- [EXCERPTED RECORDS]:

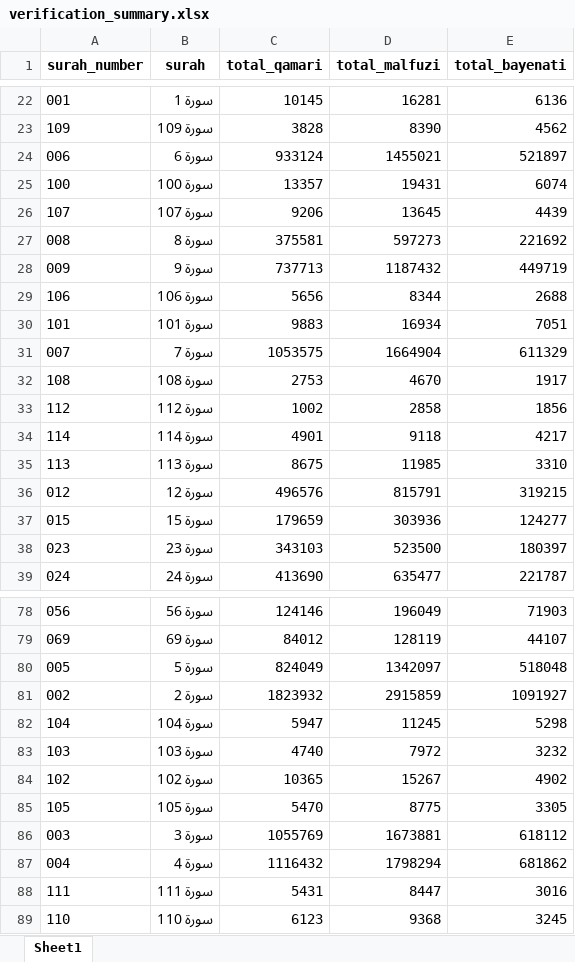
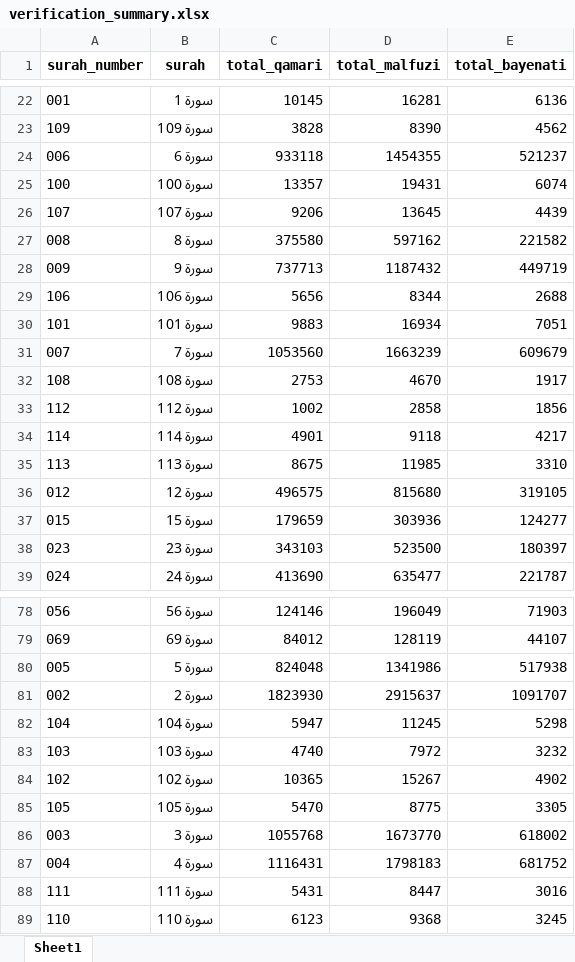
Before and after one commit to mahashemi/abjad, an Excel workbook: verification_summary.xlsx, sheet Sheet1, drawn as a sheet; only a part is shown, gaps mark what is left out; values as stored, in another font and other column widths than the file's, no borders; the diff covers the shown part only; the diff names each change by its address in the sheet, - before the commit and + after, or states it on an @@ line.

Commit message:
surah yunus corrections

```diff
--- a/verification_summary.xlsx (sheet Sheet1)
+++ b/verification_summary.xlsx (sheet Sheet1)
-C24 (total_qamari): 933124
+C24 (total_qamari): 933118
-D24 (total_malfuzi): 1455021
+D24 (total_malfuzi): 1454355
-E24 (total_bayenati): 521897
+E24 (total_bayenati): 521237
-C27 (total_qamari): 375581
+C27 (total_qamari): 375580
-D27 (total_malfuzi): 597273
+D27 (total_malfuzi): 597162
-E27 (total_bayenati): 221692
+E27 (total_bayenati): 221582
-C31 (total_qamari): 1053575
+C31 (total_qamari): 1053560
-D31 (total_malfuzi): 1664904
+D31 (total_malfuzi): 1663239
-E31 (total_bayenati): 611329
+E31 (total_bayenati): 609679
-C36 (total_qamari): 496576
+C36 (total_qamari): 496575
-D36 (total_malfuzi): 815791
+D36 (total_malfuzi): 815680
-E36 (total_bayenati): 319215
+E36 (total_bayenati): 319105
-C80 (total_qamari): 824049
+C80 (total_qamari): 824048
-D80 (total_malfuzi): 1342097
+D80 (total_malfuzi): 1341986
-E80 (total_bayenati): 518048
+E80 (total_bayenati): 517938
-C81 (total_qamari): 1823932
+C81 (total_qamari): 1823930
-D81 (total_malfuzi): 2915859
+D81 (total_malfuzi): 2915637
-E81 (total_bayenati): 1091927
+E81 (total_bayenati): 1091707
-C86 (total_qamari): 1055769
+C86 (total_qamari): 1055768
-D86 (total_malfuzi): 1673881
+D86 (total_malfuzi): 1673770
-E86 (total_bayenati): 618112
+E86 (total_bayenati): 618002
-C87 (total_qamari): 1116432
+C87 (total_qamari): 1116431
-D87 (total_malfuzi): 1798294
+D87 (total_malfuzi): 1798183
-E87 (total_bayenati): 681862
+E87 (total_bayenati): 681752
```
Also changed, not shown: 12 edited cells elsewhere in this sheet, verification_detailed.xlsx, 2 other files.
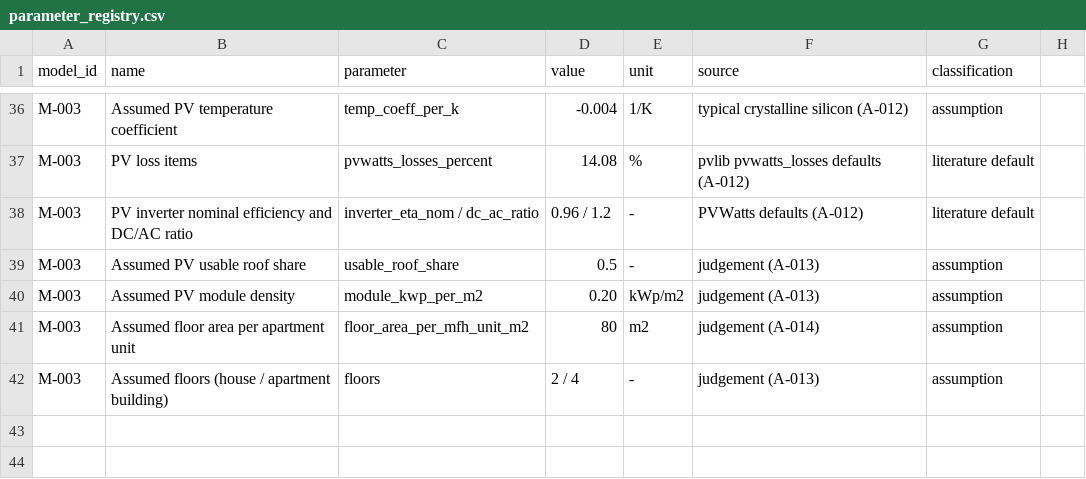
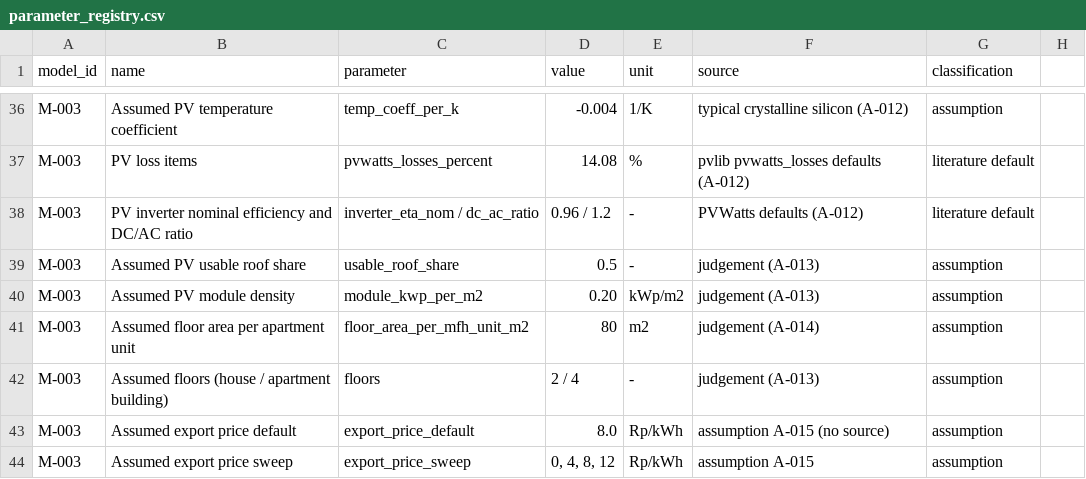
Before and after one commit to aidenfairman12/SuisseCL, a CSV file: docs/models/parameter_registry.csv, drawn as a sheet; only a part is shown, gaps mark what is left out; the diff names each change by its address in the sheet, - before the commit and + after, or states it on an @@ line.

```diff
--- a/docs/models/parameter_registry.csv
+++ b/docs/models/parameter_registry.csv
+row 43: M-003 | Assumed export price default | export_price_default | 8.0 | Rp/kWh | assumption A-015 (no source) | assumption
+row 44: M-003 | Assumed export price sweep | export_price_sweep | 0, 4, 8, 12 | Rp/kWh | assumption A-015 | assumption
```
Also changed, not shown: 8 other files.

- [TASK BRIEF]: Lines containing the word "xlsx": say how many there are in the material, with no other text.

- [OUTPUT OF THE EXERCISE]: 4